_Work task_:
Your answer should be a single number: the count of lines in the records below containing the word "index".

Excerpts from a dataset:
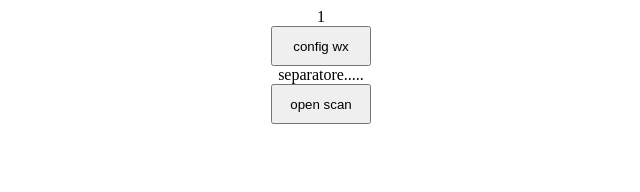
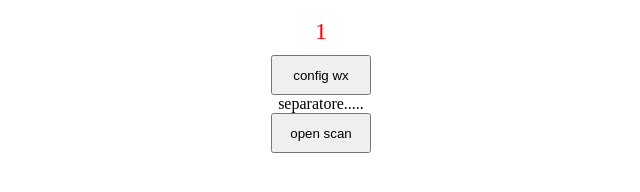
Before and after one commit to qzx8919/wx-page, a plain HTML site: page index.html in a window 1280 px wide. Shown: the whole page, without its empty margins (319-959 px from the left). Drawn offline with Linux system fonts and the light colour scheme.

Commit message:
Add files via upload

```diff
--- a/index.css
+++ b/index.css
@@ -6,3 +6,9 @@ button {
 #main-content {
     text-align: center;
 }
+
+.main-head {
+    font-size: 24px;
+    color: red;
+    padding: 10px 0;
+}
```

_Task answer_:
3